Drug discovery: Early laboratory research to identify and test promising compounds that could later become drugs.
Gram-negative bacteria: Bacteria that appear pinkish or red when subjected to the laboratory staining method known as the Gram stain test. Gram-negative bacteria readily acquire resistance to multiple drugs and easily confer resistance to other bacteria. These bacteria are wrapped in a double-layered membrane that makes them particularly difficult to attack with antibiotics. Gram-negative bacteria cause a wide range of serious infections, and some have become increasingly resistant to available antibiotic treatments. Examples of Gram-negative bacteria with known drug resistance are Escherichia coli, Acinetobacter baumannii, Pseudomonas aeruginosa, Klebsiella pneumonia, and Neisseria gonorrhoeae.
Indication: A drug's indication is the disease or condition it was approved by FDA to treat. Antibiotics may be approved for a number of conditions, including urinary tract infections, bacterial pneumonia, and skin infections caused by multidrug-resistant bacteria. Indications are described on the drug's label.
Qualified Infectious Disease Product (QIDP): Under the Generating Antibiotic Incentives Now (GAIN) Act signed into law in 2012, drug developers may request that FDA grant a QIDP designation to “an antibacterial or antifungal drug for human use intended to treat serious or life-threatening infections.” Antibiotics designated as QIDPs are eligible for incentives, including faster FDA review and, if they are approved for patients, an additional period during which they are free from generic competition.
PhRMA, “Drug Discovery and Development: Understanding the R&D Process,” http://www.innovation.org/drug discovery/objects/pdf/RD_Brochure.pdf.
National Institutes of Health, “NIH Clinical Research Trials and You,” http://www.nih.gov/health/clinicaltrials/basics.htm.
National institutes of Health, “Gram-negative Bacteria,” http://www.niaid.nih.gov/topics/antimicrobial Resistance/Examples/gramNegative/Pages/default.aspx
U.S. Food and Drug Administration, “FDA Drug Approval Process Infographic,” http://www.fda.gov/Drugs/ResourcesForYou/Consumers/ucm295473.htm.

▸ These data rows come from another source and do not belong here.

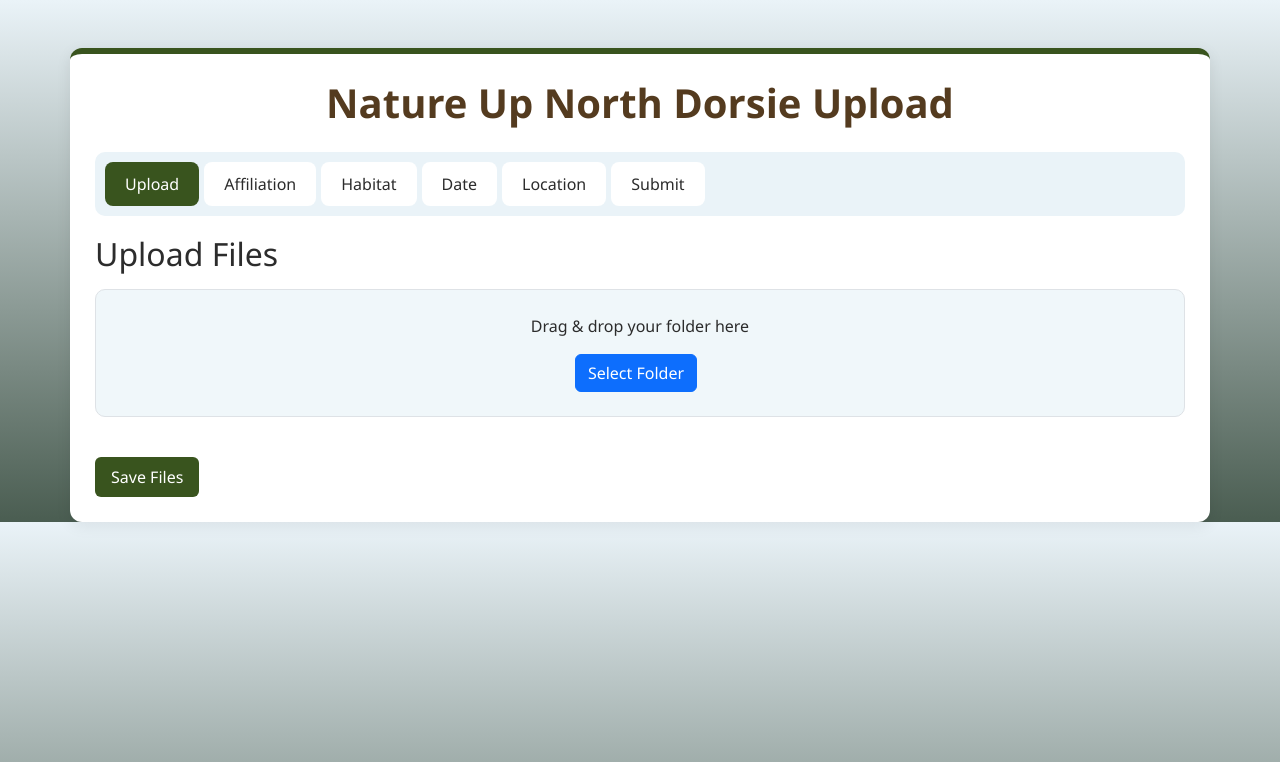
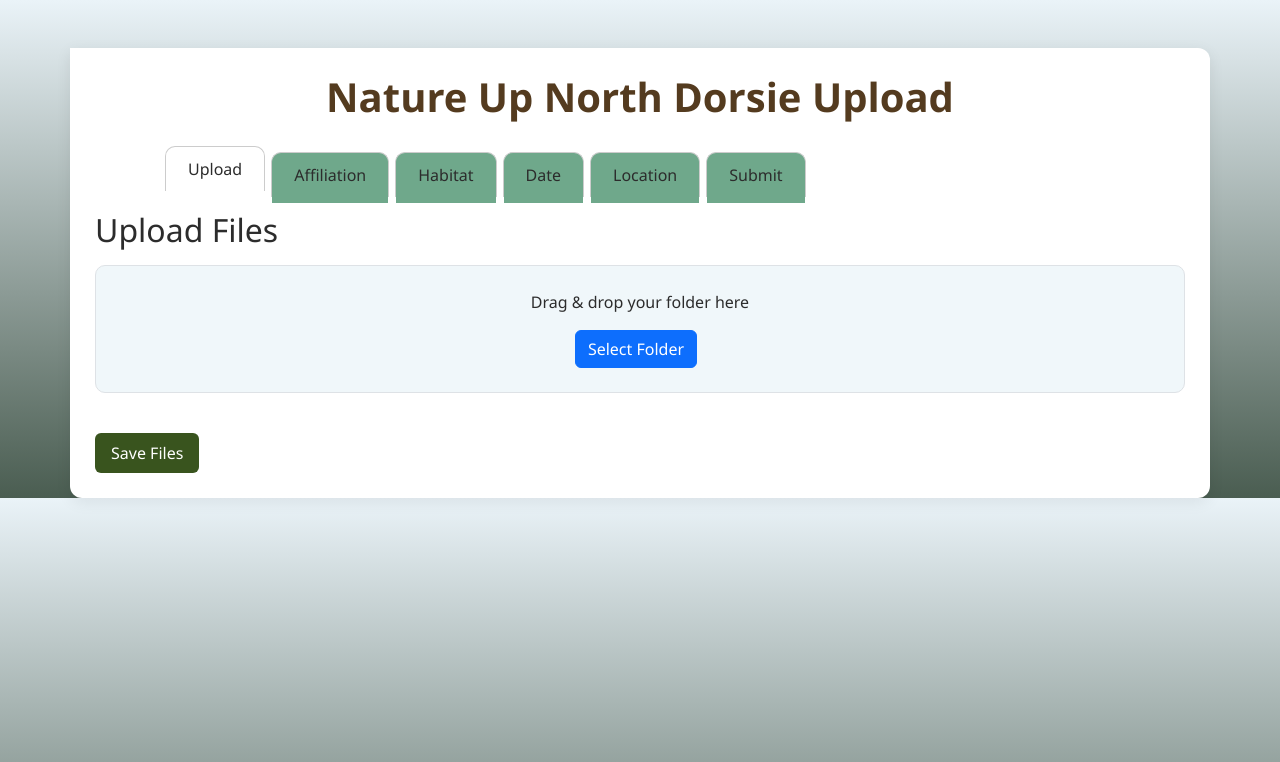
Before and after one commit to NatureUpNorth/Dorsie, a Flask app: page /index in a window 1280 px wide. Shown: the top 762 px of the page. Run offline with Flask 3, Linux system fonts and the light colour scheme; the visitor is signed in with stand-in values (Sample User, id 1).

Commit message:
Change tab layout to be folder-style
Changed tab padding and color to be manila folder style

```diff
--- a/uploader/templates/index.html
+++ b/uploader/templates/index.html
@@ -28,6 +28,7 @@
             --white: #ffffff;
             --gray: #4a5d51;
             --dark: #2c2c2c;
+            --light-tint-green: #b9da97;
         }
 
         body {
@@ -37,10 +38,12 @@
         }
         .container {
             background: var(--white);
-            border-radius: 12px;
             padding: 25px;
             box-shadow: 0 4px 15px rgba(0,0,0,0.08);
-            border-top: 6px solid var(--green);
+            border-radius: 0 12px 12px 12px; /* flat top so tabs attach */
+            border-top: none;
+            position: relative;
+            z-index: 1;
         }
 
         .app-title {
@@ -52,38 +55,51 @@
 
         .tabs {
             display: flex;
-            gap: 5px;
-            background: var(--light-blue);
-            padding: 10px;
-            border-radius: 10px;
-            margin-bottom: -1px;
+            gap: 6px;
+            padding-left: 70px;
+            margin-bottom: 2px;
         }
 
         .tab {
-            padding: 10px 20px;
+            position: relative;
+            padding: 10px 22px;
             cursor: pointer;
-            border-radius: 8px;
-            background: var(--white);
+            border-radius: 10px 10px 0 0;
+            background: var(--light-green);
+            border: 1px solid #ccc;
             transition: all 0.2s ease;
             font-weight: 500;
             border-bottom: none;
+            top: 6px;
+        }
+
+        .tab::after {
+            content: "";
+            position: absolute;
+            bottom: -6px;
+            left: 0;
+            right: 0;
+            height: 6px;
+            background: inherit;
         }
 
         .tab:hover {
-            background: var(--light-green);
+            background: var(--green);
             color: white;
         }
 
         .tab.active {
-            background: var(--green);
-            color: white;
+            background: var(--white);
+            color: var(--dark);
+            top: 0;
+            z-index: 2;
+            border-bottom: 0px solid var(--white);
         }
 
         .tab.error {
-            background: #f8d7da;
-            color: #842029;
+            border-color: #842029;
+            background: #842029;
         }
-
         .section {
             display: none;
             margin-top: 20px;
```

U.S. Food and Drug Administration, “The FDA's Drug Review Process: Ensuring Drugs Are Safe and Effective,” http://www.fda.gov/drugs/resourcesforyou/ consumers/ucm143534.htm.